"But quite clearly the DUP take the view that they weren't kept entirely in the loop. I think that was something that was very regrettable."
Mr Jones said he "couldn't agree more" that "there should have been intense discussions with the DUP before the prime minister and her team stepped on the plane to Brussels".
He said he agreed with the UK government that it was possible to have a "frictionless border using modern technology... which would ensure that to all intents and purposes there was an invisible border between Northern Ireland and the Republic".
The Clwyd West MP said it was "in the gift of the Republic of Ireland to respond positively to this", saying goodwill on both sides was needed.
Irish Prime Minister Leo Varadkar said he was "surprised and disappointed" that a deal on Brexit was not reached on Monday - saying the UK had agreed a text that met Irish concerns.
Brexit Secretary David Davis has said that the suggestion the UK may leave the European Union "to leave one part of the United Kingdom behind and still inside the single market and the customs union - that is emphatically not something that the UK government is considering".

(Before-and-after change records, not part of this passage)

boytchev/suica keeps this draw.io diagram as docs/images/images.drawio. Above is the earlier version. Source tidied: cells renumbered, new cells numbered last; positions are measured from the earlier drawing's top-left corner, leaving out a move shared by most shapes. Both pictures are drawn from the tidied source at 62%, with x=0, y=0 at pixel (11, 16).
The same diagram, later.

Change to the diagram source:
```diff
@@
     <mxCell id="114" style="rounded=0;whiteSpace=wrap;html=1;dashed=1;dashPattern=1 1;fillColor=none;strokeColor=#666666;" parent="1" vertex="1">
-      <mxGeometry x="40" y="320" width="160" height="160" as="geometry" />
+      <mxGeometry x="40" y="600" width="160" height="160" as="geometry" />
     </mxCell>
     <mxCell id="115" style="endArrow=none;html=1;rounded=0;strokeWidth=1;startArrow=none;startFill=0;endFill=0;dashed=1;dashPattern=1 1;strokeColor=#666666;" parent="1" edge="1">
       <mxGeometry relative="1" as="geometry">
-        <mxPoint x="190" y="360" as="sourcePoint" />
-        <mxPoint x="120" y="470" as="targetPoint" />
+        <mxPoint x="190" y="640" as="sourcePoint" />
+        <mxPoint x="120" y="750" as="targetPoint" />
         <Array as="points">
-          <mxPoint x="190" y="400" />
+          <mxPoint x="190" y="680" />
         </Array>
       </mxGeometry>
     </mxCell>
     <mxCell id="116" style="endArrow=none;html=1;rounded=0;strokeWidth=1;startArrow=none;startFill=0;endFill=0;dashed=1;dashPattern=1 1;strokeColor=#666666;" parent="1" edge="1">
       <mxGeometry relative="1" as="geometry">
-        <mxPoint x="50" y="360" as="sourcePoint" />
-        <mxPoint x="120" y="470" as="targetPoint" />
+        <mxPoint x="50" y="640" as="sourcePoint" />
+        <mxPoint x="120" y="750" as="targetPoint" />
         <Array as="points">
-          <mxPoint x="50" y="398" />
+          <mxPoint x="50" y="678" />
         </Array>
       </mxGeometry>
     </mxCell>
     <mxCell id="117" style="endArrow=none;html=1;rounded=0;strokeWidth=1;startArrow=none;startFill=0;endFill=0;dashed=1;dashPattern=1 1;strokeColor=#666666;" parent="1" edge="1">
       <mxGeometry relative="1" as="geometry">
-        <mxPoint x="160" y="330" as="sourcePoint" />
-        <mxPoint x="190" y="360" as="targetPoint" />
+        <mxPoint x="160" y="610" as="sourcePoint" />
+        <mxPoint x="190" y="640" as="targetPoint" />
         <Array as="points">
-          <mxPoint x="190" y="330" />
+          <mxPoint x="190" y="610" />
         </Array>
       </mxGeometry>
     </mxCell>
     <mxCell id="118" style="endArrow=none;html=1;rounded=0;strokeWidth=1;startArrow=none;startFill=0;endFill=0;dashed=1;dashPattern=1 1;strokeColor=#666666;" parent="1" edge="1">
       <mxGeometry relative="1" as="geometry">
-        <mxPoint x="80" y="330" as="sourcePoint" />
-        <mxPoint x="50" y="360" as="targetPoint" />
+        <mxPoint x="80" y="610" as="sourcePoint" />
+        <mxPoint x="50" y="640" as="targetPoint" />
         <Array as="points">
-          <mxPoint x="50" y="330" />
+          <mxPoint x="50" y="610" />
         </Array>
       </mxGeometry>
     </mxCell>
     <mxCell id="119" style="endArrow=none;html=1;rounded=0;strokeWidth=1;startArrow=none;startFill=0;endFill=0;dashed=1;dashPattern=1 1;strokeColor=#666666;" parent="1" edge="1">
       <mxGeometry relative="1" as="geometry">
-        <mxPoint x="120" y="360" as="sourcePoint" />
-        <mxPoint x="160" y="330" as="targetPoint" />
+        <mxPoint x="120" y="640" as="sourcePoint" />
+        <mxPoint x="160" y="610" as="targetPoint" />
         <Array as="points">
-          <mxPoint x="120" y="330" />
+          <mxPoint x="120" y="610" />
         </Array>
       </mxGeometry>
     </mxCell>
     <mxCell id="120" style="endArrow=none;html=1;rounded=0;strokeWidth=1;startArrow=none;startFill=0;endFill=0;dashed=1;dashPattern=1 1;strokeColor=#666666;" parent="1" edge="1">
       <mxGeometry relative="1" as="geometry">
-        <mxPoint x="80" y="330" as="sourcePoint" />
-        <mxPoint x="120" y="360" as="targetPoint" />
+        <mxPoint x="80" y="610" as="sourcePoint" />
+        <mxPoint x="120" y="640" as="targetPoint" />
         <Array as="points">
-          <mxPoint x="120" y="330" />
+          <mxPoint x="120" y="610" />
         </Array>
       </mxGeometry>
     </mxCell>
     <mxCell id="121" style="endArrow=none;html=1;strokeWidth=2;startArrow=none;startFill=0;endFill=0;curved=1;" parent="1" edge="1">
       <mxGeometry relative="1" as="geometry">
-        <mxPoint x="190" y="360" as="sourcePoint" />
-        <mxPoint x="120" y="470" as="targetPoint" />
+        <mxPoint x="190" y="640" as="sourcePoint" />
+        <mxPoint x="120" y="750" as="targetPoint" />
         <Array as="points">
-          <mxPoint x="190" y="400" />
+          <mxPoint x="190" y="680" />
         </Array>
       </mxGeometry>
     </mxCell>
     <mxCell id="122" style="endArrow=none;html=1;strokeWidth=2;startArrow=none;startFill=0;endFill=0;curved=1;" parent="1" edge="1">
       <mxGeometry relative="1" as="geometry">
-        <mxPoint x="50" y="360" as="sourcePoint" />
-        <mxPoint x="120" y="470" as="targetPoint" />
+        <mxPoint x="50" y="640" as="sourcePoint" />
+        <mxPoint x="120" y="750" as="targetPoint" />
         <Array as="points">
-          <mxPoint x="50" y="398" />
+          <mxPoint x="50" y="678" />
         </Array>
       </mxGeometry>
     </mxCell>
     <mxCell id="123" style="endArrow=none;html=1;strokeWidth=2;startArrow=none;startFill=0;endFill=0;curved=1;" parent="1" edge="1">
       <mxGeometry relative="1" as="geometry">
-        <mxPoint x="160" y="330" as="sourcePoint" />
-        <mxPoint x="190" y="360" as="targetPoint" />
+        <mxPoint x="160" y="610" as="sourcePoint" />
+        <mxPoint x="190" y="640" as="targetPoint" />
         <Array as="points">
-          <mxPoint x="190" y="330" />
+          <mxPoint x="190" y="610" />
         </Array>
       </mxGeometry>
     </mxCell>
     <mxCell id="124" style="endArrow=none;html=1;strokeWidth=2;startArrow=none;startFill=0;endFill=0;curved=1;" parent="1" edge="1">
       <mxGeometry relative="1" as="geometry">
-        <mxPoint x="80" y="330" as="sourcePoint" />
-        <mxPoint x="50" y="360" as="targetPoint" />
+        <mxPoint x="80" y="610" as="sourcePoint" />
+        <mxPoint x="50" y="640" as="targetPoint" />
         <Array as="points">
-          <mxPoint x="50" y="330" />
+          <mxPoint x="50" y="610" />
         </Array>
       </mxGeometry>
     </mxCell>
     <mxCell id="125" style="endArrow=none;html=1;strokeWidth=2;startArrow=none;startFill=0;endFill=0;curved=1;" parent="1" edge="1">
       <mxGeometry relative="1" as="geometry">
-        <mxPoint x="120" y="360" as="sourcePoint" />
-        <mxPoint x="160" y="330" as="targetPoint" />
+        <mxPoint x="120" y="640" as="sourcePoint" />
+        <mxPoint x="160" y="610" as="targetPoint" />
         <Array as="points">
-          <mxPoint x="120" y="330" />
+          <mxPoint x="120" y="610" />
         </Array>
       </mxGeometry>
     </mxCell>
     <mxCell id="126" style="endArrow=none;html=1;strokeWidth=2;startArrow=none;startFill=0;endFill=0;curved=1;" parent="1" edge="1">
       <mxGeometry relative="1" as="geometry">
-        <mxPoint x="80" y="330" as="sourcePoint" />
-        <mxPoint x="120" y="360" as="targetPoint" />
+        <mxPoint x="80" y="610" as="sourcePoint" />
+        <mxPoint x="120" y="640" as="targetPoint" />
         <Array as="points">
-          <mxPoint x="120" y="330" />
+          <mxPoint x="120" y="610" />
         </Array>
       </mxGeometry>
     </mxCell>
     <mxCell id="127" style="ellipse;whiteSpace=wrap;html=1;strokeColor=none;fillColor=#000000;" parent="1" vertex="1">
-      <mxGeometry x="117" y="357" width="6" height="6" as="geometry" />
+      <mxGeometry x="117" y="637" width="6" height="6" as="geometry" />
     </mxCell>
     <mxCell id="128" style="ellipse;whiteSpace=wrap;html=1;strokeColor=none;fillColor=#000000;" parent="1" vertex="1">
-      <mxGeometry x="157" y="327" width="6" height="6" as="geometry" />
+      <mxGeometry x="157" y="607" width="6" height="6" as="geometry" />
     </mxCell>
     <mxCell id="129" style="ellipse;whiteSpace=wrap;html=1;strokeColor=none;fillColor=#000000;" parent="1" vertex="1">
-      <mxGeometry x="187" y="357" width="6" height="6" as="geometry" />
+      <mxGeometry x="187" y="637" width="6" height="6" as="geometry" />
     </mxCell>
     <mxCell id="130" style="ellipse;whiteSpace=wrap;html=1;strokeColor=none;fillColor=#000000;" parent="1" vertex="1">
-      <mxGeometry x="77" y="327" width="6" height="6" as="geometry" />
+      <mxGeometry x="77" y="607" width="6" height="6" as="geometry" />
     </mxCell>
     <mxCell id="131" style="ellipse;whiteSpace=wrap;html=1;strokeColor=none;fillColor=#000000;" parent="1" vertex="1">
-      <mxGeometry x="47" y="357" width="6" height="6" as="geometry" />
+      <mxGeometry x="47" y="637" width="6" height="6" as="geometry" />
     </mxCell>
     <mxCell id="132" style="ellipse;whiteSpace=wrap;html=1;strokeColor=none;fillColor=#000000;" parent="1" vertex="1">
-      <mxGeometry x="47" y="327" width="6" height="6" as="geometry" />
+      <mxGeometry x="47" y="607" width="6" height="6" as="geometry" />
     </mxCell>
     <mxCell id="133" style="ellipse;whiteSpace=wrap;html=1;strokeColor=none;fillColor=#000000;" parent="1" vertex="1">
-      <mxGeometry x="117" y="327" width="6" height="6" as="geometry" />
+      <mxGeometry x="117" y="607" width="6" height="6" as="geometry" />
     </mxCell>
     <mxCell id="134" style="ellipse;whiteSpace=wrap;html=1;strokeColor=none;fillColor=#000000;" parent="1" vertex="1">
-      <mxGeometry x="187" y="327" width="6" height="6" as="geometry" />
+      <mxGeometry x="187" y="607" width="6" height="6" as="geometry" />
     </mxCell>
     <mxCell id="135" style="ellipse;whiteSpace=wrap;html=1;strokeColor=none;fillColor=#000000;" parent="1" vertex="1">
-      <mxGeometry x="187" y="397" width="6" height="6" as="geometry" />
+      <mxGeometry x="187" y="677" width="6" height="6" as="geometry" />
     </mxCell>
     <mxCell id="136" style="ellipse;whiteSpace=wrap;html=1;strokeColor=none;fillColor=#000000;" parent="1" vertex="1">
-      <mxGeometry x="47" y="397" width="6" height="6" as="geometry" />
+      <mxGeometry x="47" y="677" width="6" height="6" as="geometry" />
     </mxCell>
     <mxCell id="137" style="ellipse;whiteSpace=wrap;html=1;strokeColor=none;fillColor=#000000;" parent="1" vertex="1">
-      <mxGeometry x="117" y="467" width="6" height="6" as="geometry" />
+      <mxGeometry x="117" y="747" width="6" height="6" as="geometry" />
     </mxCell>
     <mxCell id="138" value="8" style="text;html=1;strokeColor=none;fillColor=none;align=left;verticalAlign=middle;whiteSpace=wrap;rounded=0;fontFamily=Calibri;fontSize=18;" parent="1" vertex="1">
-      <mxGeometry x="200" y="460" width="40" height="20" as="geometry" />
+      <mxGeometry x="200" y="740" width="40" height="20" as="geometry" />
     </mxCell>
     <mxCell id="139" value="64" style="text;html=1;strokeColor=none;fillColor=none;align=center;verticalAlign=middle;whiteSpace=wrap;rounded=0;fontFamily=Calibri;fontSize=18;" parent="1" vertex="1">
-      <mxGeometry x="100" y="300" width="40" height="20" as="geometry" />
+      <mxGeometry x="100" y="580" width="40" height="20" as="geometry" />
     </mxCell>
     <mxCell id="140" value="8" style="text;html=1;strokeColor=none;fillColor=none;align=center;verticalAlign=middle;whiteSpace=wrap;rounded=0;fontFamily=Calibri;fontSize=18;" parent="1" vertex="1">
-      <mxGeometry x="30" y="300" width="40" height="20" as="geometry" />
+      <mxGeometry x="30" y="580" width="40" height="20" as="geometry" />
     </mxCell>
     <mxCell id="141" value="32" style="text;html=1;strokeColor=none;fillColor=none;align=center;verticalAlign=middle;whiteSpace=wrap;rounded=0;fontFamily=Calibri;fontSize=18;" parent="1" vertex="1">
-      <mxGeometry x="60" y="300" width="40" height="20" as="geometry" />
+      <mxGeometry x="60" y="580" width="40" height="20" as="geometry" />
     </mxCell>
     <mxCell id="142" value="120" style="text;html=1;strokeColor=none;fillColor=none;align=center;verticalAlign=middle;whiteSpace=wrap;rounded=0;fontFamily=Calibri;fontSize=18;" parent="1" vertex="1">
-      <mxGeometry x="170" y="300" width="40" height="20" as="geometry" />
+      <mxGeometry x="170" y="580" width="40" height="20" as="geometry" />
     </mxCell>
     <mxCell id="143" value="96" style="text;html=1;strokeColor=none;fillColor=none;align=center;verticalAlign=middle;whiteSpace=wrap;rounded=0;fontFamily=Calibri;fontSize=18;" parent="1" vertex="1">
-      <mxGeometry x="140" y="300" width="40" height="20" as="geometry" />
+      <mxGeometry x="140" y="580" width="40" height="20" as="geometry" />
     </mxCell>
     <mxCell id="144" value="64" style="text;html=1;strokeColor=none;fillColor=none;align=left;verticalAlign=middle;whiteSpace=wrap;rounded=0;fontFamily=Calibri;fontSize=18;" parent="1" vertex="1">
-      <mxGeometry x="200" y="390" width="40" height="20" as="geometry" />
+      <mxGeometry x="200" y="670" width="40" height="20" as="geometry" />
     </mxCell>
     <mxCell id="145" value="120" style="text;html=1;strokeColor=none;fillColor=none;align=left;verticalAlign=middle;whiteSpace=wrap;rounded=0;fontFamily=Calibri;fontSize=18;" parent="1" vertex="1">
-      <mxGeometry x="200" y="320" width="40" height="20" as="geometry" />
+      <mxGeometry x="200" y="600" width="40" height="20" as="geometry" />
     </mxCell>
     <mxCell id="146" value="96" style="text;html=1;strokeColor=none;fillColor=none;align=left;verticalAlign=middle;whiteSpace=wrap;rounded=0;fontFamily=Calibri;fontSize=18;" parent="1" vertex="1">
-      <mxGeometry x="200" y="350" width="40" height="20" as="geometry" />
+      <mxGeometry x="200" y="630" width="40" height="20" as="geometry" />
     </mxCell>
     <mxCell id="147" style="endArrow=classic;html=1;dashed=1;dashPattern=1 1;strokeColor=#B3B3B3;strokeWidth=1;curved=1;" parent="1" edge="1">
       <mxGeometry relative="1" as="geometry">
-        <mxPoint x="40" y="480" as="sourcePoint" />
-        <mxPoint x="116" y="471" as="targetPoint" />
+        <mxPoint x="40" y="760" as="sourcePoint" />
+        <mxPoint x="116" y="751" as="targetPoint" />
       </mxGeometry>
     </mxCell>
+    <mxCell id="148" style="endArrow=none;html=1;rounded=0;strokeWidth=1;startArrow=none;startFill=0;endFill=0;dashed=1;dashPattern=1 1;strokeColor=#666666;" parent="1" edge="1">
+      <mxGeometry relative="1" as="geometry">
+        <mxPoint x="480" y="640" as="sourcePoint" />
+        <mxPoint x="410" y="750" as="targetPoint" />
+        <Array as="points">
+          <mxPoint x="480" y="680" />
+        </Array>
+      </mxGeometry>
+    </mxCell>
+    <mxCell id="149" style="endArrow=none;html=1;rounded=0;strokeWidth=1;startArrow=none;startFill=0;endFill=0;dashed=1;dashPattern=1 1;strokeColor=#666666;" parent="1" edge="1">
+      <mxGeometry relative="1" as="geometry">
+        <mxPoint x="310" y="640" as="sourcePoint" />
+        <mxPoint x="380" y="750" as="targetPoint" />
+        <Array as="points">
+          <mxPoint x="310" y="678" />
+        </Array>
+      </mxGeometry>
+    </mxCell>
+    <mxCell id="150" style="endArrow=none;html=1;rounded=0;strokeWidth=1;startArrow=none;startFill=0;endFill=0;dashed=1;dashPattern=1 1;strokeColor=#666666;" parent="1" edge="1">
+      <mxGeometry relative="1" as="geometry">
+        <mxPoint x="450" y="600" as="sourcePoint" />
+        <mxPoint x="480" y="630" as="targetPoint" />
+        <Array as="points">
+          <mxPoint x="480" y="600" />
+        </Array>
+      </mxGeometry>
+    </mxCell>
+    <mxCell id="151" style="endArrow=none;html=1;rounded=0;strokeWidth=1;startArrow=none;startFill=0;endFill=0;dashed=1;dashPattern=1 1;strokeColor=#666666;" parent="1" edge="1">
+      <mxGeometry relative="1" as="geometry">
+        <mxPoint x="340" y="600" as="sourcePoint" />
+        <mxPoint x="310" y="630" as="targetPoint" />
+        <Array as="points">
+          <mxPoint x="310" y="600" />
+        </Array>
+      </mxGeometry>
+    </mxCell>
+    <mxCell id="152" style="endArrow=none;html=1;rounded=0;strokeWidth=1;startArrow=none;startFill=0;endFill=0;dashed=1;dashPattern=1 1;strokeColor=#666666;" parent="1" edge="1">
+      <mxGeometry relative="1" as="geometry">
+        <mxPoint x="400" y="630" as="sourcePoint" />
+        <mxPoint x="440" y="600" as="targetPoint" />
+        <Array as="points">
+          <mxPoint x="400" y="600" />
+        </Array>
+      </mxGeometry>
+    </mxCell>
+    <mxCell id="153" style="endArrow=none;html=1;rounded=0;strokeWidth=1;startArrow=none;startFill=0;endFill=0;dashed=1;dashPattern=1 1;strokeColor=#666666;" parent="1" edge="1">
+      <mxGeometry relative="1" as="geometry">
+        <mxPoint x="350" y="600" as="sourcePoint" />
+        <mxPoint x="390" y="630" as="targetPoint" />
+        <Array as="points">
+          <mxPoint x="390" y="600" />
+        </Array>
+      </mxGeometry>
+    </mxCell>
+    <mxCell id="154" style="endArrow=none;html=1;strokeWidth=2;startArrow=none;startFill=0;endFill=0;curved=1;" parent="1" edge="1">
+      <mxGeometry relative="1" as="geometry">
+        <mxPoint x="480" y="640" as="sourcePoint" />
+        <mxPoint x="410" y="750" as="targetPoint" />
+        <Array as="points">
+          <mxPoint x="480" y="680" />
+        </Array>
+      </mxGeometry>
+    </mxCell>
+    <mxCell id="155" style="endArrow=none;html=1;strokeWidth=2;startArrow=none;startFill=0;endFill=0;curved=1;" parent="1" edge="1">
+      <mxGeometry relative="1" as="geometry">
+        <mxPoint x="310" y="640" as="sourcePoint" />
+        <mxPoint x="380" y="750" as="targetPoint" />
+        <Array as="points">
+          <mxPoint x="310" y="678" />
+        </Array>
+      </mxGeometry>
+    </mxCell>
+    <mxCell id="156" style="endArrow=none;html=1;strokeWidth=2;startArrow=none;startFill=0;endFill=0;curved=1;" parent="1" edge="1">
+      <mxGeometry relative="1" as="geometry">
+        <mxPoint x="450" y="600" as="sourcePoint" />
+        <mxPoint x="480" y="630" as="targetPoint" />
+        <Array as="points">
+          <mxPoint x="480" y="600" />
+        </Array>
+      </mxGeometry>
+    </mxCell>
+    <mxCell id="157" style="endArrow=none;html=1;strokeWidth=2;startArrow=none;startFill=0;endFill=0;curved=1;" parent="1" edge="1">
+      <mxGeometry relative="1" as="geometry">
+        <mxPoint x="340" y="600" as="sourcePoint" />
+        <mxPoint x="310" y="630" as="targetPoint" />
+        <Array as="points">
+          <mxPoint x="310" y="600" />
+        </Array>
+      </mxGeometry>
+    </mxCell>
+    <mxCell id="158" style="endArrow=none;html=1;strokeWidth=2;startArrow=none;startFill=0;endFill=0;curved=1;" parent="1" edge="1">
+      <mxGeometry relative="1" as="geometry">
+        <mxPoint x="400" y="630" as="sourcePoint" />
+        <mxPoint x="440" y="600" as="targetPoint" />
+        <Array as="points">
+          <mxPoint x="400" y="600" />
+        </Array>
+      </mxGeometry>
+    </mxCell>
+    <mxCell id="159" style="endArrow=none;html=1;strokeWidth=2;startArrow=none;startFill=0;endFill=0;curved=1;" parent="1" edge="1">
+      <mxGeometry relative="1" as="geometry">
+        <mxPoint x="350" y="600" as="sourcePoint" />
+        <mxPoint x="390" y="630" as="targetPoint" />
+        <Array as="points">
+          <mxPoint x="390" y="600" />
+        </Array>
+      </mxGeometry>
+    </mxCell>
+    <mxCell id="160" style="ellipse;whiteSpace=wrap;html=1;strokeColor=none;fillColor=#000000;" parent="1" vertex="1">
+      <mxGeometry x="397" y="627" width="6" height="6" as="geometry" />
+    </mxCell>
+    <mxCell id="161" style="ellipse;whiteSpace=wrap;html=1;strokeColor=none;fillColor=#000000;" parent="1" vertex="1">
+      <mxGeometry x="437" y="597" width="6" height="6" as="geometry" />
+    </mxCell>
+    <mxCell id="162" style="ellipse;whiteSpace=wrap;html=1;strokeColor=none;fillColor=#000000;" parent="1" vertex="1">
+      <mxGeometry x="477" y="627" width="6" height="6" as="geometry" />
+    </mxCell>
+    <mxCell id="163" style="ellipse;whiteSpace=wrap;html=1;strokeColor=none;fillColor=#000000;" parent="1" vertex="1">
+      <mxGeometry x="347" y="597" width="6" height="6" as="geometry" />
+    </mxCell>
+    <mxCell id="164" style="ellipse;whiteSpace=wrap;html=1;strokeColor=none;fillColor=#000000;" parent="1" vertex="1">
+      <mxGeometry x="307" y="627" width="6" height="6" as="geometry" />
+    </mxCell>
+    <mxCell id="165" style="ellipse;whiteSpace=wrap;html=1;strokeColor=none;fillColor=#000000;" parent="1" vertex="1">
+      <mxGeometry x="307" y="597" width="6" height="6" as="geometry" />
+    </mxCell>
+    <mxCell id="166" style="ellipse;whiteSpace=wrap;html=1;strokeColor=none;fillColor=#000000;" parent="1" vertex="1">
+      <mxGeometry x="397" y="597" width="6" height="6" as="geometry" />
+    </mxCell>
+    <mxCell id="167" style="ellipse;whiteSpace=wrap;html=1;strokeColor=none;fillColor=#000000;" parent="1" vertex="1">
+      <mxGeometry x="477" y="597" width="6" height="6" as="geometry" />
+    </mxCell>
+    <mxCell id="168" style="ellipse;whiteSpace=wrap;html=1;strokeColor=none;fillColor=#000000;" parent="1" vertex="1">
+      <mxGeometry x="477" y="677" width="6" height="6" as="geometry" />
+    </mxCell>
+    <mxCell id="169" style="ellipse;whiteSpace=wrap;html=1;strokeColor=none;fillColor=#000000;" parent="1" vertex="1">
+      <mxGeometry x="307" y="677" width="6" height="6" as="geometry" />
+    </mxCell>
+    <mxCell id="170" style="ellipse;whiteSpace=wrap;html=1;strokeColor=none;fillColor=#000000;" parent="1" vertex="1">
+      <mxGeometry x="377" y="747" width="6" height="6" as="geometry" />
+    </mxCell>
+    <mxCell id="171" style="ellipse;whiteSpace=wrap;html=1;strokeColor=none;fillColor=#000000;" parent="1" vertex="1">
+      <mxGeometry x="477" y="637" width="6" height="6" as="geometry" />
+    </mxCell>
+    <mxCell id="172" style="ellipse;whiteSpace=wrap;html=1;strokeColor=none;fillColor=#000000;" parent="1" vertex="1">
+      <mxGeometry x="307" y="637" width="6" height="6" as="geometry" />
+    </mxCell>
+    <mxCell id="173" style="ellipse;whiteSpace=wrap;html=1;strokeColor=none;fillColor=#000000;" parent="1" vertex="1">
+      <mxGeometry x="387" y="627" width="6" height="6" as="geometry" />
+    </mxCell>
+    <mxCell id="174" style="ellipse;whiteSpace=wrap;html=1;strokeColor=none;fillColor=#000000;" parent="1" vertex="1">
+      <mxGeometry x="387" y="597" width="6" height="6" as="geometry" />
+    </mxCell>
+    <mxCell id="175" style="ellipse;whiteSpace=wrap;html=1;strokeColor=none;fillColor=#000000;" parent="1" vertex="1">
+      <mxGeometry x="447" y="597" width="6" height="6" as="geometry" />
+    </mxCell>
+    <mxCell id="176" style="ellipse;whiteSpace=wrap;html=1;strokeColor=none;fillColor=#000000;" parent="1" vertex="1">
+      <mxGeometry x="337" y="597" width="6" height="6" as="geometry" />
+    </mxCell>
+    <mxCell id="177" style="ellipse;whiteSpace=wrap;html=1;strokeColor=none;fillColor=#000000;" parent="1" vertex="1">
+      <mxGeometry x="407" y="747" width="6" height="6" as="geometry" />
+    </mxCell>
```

"No UK government would allow such a thing - let alone a Conservative and Unionist government," he said.